It will be seen that the human mind is the least understood, most abused, and most powerful force in human affairs.
Capitalist society can last only as long as the ideas upon which it is based last. Its abuse of the instruments of communication, however, has completely dispossessed Western peoples of firmly rooted and humane ideals, thus preparing them for new and deeper beliefs. Any attempt at suppression will be futile for this will merely sharpen the intellectual conflict and hasten the acceptance of new ideas. The world is about to experience a social reformation unparalleled in history.
The excessive preoccupation with secondary goals restricts immortal human aspirations to the desire for material goods which alone can never satisfy the true, non-material needs of the mind. The pursuit of trinkets instead of wisdom has kept vast numbers of the world’s peoples throughout history at about the intellectual level of murdering savages. The word “progress” is popularly used to-day to describe only the addition of novelties to the material environment.
New scientific developments frequently cause vigorous activity amongst the megalomaniac sections of society which crave for money, and the masses wrongly interpret the money-mania as the cause of human progress, rather than human intelligence. The “will to win” is selected for worship when it is sought to ennoble ball games, though the fact that a troupe of performing poodles can be trained to exhibit “will to win” is overlooked. This emphasises the necessity of considering the real nature of man, as a prerequisite to all purposeful thought.
The economic motive has never produced any developments that could not have been produced by intelligent people in possession of the right ideals.
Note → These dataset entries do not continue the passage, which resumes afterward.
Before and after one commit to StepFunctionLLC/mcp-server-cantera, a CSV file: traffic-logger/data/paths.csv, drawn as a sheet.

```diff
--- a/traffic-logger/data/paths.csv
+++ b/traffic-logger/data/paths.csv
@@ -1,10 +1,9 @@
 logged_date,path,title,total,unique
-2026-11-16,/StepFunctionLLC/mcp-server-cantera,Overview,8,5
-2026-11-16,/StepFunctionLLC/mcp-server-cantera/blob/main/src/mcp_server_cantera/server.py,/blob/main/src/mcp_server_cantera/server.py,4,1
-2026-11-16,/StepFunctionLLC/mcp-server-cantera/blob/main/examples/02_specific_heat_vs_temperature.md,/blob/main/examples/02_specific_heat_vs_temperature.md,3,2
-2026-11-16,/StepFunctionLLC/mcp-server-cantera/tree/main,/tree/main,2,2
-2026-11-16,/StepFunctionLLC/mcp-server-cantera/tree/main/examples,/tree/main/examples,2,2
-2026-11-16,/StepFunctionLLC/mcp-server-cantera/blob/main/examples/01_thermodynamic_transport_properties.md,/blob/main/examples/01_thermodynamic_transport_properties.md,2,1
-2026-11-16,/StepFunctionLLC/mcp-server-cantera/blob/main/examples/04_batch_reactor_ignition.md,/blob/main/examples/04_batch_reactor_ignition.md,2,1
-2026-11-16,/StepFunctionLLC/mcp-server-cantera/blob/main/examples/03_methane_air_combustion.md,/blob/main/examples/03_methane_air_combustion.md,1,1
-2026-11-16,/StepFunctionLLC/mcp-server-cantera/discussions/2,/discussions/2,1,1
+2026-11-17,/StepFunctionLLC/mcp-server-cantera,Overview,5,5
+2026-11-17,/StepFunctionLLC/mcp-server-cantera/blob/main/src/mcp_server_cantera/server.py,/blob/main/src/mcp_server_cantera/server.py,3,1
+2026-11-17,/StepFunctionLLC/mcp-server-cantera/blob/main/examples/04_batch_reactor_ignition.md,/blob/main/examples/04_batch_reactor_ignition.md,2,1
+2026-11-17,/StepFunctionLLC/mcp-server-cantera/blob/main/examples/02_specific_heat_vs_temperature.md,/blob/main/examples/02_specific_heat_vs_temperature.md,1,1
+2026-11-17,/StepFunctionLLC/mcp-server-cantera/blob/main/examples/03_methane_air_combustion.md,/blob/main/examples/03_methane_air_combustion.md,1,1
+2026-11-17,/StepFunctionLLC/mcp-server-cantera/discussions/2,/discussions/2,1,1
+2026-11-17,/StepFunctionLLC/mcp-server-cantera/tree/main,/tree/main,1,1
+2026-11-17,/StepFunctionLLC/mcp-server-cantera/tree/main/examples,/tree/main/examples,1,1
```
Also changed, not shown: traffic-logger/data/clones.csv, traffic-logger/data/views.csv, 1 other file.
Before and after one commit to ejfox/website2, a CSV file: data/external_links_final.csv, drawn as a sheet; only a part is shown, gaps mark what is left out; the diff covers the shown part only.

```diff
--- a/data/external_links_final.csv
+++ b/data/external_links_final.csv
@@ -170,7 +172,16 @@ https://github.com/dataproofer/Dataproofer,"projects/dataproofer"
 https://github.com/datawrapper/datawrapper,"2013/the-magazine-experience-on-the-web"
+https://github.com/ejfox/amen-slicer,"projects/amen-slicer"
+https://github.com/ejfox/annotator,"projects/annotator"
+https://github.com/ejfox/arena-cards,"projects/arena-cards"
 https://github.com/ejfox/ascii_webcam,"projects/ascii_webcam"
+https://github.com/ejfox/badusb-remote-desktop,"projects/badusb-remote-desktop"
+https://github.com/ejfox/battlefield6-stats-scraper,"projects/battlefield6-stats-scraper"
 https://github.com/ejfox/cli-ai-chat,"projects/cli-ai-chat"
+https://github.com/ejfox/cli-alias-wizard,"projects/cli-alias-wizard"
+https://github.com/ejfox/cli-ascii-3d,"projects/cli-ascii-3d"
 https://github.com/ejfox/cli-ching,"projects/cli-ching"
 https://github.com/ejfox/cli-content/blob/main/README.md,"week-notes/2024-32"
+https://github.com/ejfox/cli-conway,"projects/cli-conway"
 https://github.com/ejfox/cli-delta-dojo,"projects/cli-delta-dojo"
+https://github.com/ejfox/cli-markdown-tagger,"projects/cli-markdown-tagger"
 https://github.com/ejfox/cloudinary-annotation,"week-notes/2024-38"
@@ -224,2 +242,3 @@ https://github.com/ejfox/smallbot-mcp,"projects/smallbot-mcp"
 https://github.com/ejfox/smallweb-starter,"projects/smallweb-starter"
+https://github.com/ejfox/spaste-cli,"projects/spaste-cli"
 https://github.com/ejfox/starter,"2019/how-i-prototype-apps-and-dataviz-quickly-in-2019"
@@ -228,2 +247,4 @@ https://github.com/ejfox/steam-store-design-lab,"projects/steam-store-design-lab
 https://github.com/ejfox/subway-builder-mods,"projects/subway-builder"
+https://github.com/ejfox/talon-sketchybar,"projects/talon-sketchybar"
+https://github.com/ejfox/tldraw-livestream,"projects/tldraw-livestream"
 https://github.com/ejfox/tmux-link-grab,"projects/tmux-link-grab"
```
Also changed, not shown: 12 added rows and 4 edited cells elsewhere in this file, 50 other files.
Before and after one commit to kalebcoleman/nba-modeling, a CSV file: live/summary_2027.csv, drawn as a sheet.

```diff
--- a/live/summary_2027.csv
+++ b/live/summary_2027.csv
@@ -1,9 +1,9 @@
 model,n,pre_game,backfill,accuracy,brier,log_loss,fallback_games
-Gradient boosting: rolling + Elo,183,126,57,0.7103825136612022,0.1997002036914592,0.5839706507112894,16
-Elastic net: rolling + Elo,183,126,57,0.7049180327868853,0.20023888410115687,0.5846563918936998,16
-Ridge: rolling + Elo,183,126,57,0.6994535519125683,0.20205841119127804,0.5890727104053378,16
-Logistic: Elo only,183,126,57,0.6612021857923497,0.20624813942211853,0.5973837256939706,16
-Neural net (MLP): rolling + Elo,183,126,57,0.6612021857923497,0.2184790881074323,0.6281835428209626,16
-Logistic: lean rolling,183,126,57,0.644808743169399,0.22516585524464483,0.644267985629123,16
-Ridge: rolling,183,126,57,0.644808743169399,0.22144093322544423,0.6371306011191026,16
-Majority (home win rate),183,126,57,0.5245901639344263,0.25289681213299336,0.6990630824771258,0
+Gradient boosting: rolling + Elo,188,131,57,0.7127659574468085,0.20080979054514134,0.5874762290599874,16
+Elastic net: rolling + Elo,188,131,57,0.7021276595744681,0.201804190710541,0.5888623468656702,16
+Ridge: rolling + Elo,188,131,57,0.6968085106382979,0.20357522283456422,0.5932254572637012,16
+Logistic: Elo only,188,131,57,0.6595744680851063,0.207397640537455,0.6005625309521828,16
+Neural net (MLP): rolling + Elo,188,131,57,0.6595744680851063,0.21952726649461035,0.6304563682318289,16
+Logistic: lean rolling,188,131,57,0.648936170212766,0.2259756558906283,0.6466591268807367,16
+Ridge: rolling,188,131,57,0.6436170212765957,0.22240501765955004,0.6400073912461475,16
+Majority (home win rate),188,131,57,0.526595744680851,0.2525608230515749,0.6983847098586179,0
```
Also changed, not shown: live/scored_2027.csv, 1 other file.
The conditioned addiction to money, of ignorant masses, obstructs the tremendous enrichment of their life that would follow the adoption of an enlightened conception of the human personality.
John Fisher, Australianism, self-published: Harcourt Gardens (SA), , pages 3-6
Creator = in a religious context, and capitalized, a reference to God